Notice further how the wheel on the frog has fallen into the gap created by the wide flangeway, instead of being supported by the wing rail as it should be. The semi-scale Code 88 wheels that are becoming more popular in HO are not designed to this flangeway either. While they don’t drop into the gap completely, there is a noticeable bump when traversing certain brands of turnouts. Like the compromise attempt of the extra wide tires used by the prototype, such compromised solutions on our models are only marginally effective. Our models, like the prototype are made up of systems. It’s all or nothing, pick your standards and be consistent.
Why does this matter to us as modelers? I believe that fine scale modeling is the visible outcome of a journey that starts with the prototype. A modeler starts with a closer examination of the prototype and, as a result, gains a more thorough knowledge of the components and how they work together. With that knowledge comes greater clarity of how compromised many aspects of our models have become over time. From that point I believe a decision has to be made: Accept the out-of-scale features for the compromise they are or continue the journey wherever it leads.

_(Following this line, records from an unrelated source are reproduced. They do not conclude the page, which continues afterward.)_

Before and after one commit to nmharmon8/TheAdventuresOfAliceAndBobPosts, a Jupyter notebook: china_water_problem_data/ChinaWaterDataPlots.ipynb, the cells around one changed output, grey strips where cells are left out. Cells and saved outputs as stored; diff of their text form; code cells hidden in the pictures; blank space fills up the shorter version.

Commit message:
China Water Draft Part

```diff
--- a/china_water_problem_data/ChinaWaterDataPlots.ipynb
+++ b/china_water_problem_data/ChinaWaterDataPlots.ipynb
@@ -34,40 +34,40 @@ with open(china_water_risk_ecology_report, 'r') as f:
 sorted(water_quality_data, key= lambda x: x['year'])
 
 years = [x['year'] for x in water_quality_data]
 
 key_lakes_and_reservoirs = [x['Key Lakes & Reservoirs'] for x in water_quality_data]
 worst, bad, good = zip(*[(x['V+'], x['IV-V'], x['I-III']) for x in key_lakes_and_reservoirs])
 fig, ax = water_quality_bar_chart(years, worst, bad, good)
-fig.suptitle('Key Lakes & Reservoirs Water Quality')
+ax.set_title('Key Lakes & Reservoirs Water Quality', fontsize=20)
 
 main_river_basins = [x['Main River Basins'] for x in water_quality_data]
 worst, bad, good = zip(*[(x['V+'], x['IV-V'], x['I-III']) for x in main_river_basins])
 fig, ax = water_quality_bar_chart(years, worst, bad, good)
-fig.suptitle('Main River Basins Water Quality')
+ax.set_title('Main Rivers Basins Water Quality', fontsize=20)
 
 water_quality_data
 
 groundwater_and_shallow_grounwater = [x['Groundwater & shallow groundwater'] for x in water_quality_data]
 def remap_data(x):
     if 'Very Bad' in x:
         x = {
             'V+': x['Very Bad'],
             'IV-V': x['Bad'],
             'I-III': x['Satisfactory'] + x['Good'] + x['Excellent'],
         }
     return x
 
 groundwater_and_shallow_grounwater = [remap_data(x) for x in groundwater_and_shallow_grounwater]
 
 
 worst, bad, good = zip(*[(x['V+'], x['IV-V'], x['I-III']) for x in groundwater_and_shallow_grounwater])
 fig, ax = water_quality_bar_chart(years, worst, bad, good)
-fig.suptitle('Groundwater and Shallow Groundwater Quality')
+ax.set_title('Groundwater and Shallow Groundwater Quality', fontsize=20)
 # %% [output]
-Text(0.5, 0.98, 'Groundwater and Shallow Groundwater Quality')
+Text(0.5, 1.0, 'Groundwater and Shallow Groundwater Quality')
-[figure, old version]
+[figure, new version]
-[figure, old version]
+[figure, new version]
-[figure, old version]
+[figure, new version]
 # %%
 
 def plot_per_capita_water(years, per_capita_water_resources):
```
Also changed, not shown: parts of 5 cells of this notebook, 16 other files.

I understand that many folks are happy with such compromises for the simplicity of building with readily available products or the savings in time they offer. For my modeling such visual discrepancies ruin the effect I want to achieve. For me, such details matter a great deal. I believe it’s important that a model be consistent in scale from the rails to the running board, which is why I choose to follow the path wherever it leads.